I’ve spent the past month collating text and images relating to the forthcoming Brit Insurance Designs of the Year awards and exhibition. The awards honour the best designs of 2010 in seven categories: architecture, fashion, furniture, graphics, interactive, product and transport. The Design Museum announced the longlist for the award earlier this week – which means I can now talk openly about my fave projects.

Although I don’t have any insight – or influence – into who’s likely to win, I’ve spent many of the past few weeks wishing I owned/lived-in/used many of the products and buildings. So here’s my top ten tips for living like a designer, twenty-first century style.

1. Build an affordable home in the jungle

A Forest for a Moon Dazzler © Benjamin Garcia Saxe

Costa Rican architect Benjamin Garcia Saxe designed the A forest for a moon dazzler house for his mother. The bamboo and tin house offers views of the moon from the bedroom. And the smart modular construction has generated interest from organisations looking for affordable building solutions in tropical regions.

2. Book a designer cottage for your next short break

Balancing Barn © Living Architecture

MVRDV‘s designer holiday home, the Balancing Barn in Suffolk, is part of the Living Architecture scheme, which makes architect-designed properties accessible as holiday lets. There’s currently plenty of availability for the next few months…

3. Make a giant soft play area out of sticky tape

Crawling through Numen/For Use’s cocoon-like Tape Installations, made from industrial sticky tape, looks like good, grown-up fun.

Tape Installations

4. Create animals from paper and lego

I don’t know why I’ve never thought of combining the two before… Genius collaboration between Muji and Lego.

Playing with lego blocks and paper

5. Bake an edible book

The consumable book © Andreas Pohancenik

Andreas Pohancenik collaborated with a chef de cuisine to make this exhibition catalogue out of sugar pastillage. Individual wafer pages are printed with edible ink.

6. Print your own haute couture shoes

The Melonia Shoe © Naim Josefi

Fashion designer Naim Josefi and industrial designer Souzan Youssouf used a 3D printer to Create these designer shoes. Soon you’ll be able to visit a shop, have your foot scanned and walk out wearing an individual, personally-tailored pair of designer shoes.

7. Design your own unique magazine cover

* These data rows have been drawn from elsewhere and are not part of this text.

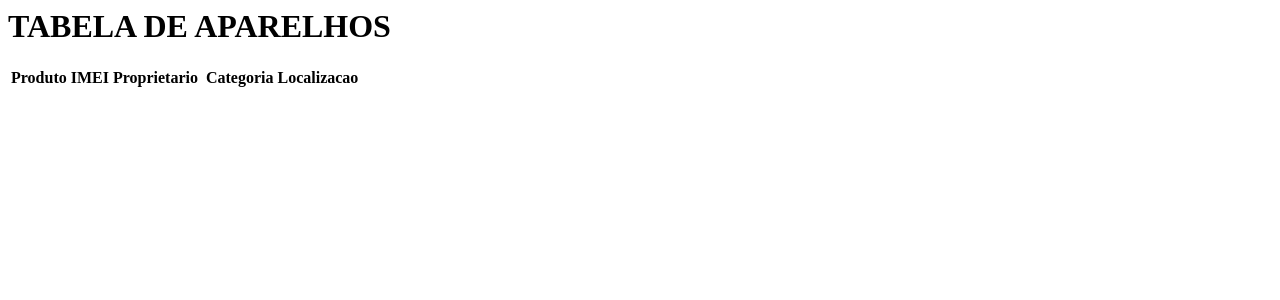
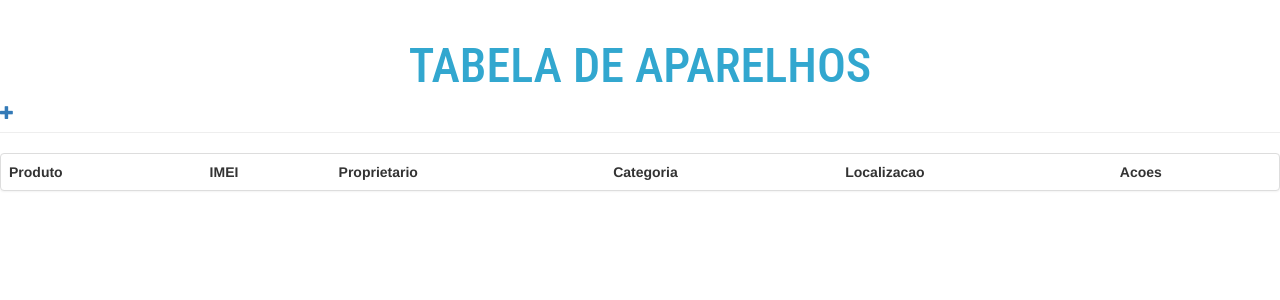
Before and after one commit to avpalmeira/fluxo, a Django app: page / in a window 1280 px wide. Shown: the top 300 px of the page. Run offline with Django 3.2, Linux system fonts and the light colour scheme; data that the repository does not hold is empty; some libraries are stand-ins or nearby versions.

Commit message:
Added functions for adding and deleting device

```diff
--- /dev/null
+++ b/inventory/static/css/inventory.css
@@ -0,0 +1,15 @@
+h1 {
+    color: #32A7CF;
+    text-align: center;
+    font-family: 'Roboto Condensed', sans serif;
+    font-size: 36pt;
+    text-decoration: None;
+.page-header {
+    background-color: #DBDBDB;
+    margin-top: 0;
+    padding: 20px 20px 20px 40px;
+}
+
+body {
+    padding-left: 15px;
+}
--- /dev/null
+++ b/inventory/templates/inventory/base.html
@@ -0,0 +1,22 @@
+<!doctype html>
+{% load staticfiles %}
+<html>
+    <head>
+        <meta charset="character_set">
+        <link rel="stylesheet"
+              href="//maxcdn.bootstrapcdn.com/bootstrap/3.2.0/css/bootstrap.min.css">
+        <link rel="stylesheet"
+              href="//maxcdn.bootstrapcdn.com/bootstrap/3.2.0/css/bootstrap-theme.min.css">
+        <link rel="stylesheet"
+              "https://fonts.googleapis.com/css?family=Roboto+Condensed">
+        <link rel="stylesheet" href="{% static 'css/inventory.css' %}">
+
+        <title>SISTEMA FLUXO</title>
+   </head>
+
+    <body>
+        {% block content %}
+        {% endblock %}
+    </body>
+
+</html>
--- a/inventory/templates/inventory/device_table.html
+++ b/inventory/templates/inventory/device_table.html
@@ -1,25 +1,23 @@
-<html>
-    <head>
-        <title>SISTEMA FLUXO</title>
-        <meta charset="character_set">
-   </head>
-
-    <body>
-
-        <div class="header">
+{% extends 'inventory/base.html' %}
+{% block content %}
+<div class="page-header">
     <h1>TABELA DE APARELHOS</h1>
+    <a href="{% url 'device_new' %}">
+        <span class="glyphicon glyphicon-plus"></span>
+    </a>
 </div>
 
-        <div class="container">
+<div class="panel panel-default">
     <!-- <p>It works</p> -->
 
-            <table>
+    <table class="table">
         <tr>
             <th>Produto</th>
             <th>IMEI</th>
-                    <th>Proprietario<th>
+            <th>Proprietario</th>
             <th>Categoria</th>
             <th>Localizacao</th>
+            <th>Acoes</th>
         </tr>
         {% for device in devices %}
             <tr>
@@ -28,11 +26,13 @@
                 <td>{{ device.owner }}</td>
                 <td>{{ device.category }}</td>
                 <td>{{ device.location }}</td>
+                <td>
+                    <a class="btn btn-default"
+                    href="{% url 'device_delete' pk=device.pk %}">
+                    <span class="glyphicon glyphicon-remove"></span></a>
+                </td>
             </tr>
         {% endfor %}
     </table>
 </div>
-
-    </body>
-
-</html>
+{% endblock %}
--- a/inventory/urls.py
+++ b/inventory/urls.py
@@ -2,5 +2,8 @@ from django.conf.urls import url
 from . import views
 
 urlpatterns = [
-    url(r'^$', views.device_list, name='device_list'),
+    url(r'^$', views.device_table, name='device_table'),
+    url(r'^new/$', views.device_new, name ='device_new'),
+    url(r'^_delete/(?P<pk>\d+)/$', views.device_delete,
+        name='device_delete'),
 ]
--- a/inventory/views.py
+++ b/inventory/views.py
@@ -1,7 +1,24 @@
-from django.shortcuts import render
+from django.shortcuts import render, redirect, get_object_or_404
 from .models import Device
+from .forms import DeviceForm
 
 # Create your views here.
-def device_list(request):
+def device_table(request):
     devices = Device.objects.all()
     return render(request, 'inventory/device_table.html', {'devices': devices})
+
+def device_new(request):
+    if request.method == 'POST':
+        form = DeviceForm(request.POST)
+        if form.is_valid():
+            form.save()
+            return redirect('device_table')
+    else:
+        form = DeviceForm()
+    return render(request, 'inventory/device_new.html', {'form': form})
+
+def device_delete(request, pk):
+    device = get_object_or_404(Device, pk=pk)
+    if device:
+        device.delete()
+    return redirect('device_table')
```
Also changed, not shown: inventory/forms.py (added, +17 -0 lines), inventory/templates/inventory/device_new.html (added, +11 -0 lines). Lines whose indentation alone changed are shown as unchanged.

Wallpaper* magazine’s custom covers let anyone design their own unique layout for the front of the August 2010 issue – which was then delivered to their door. Brilliantly executed by Kin Design and a selection of guest designers.

Wallpaper* custom covers

8. Sit in a spinning top

Spun © Heatherwick Studio/Peter Mallett

Thomas Heatherwick’s Spun is a giant spinning top seat, made from steel and copper. It is created with the same manufacturing technique used to make timpani drums.

9. Bike to work on a mini-farthing

YikeBike’s electric bike has a unique sitting position – with the handlebars behind you – and is the lightest and smallest folding bike in the world.

10. Lease a hydrogen-fuelled car

Riversimple car

Riversimple have developed a highly energy-efficient hydrogen vehicle and a business model which could make it a sustainable alternative to ordinary cars – based on leasing not owning.

I’d love it if one of these projects was to win the overall prize but, unlike last year’s obvious front-runner (Min-Kyu Choi’s brilliant folding plug), I think 2010 is a very difficult award to call. Plus, there’s plenty more brilliant and inspiring ideas to be found in the complete longlist.

We won’t know who has won until March 15th but you can see all the nominated designs up close when the exhibition opens on February 16th.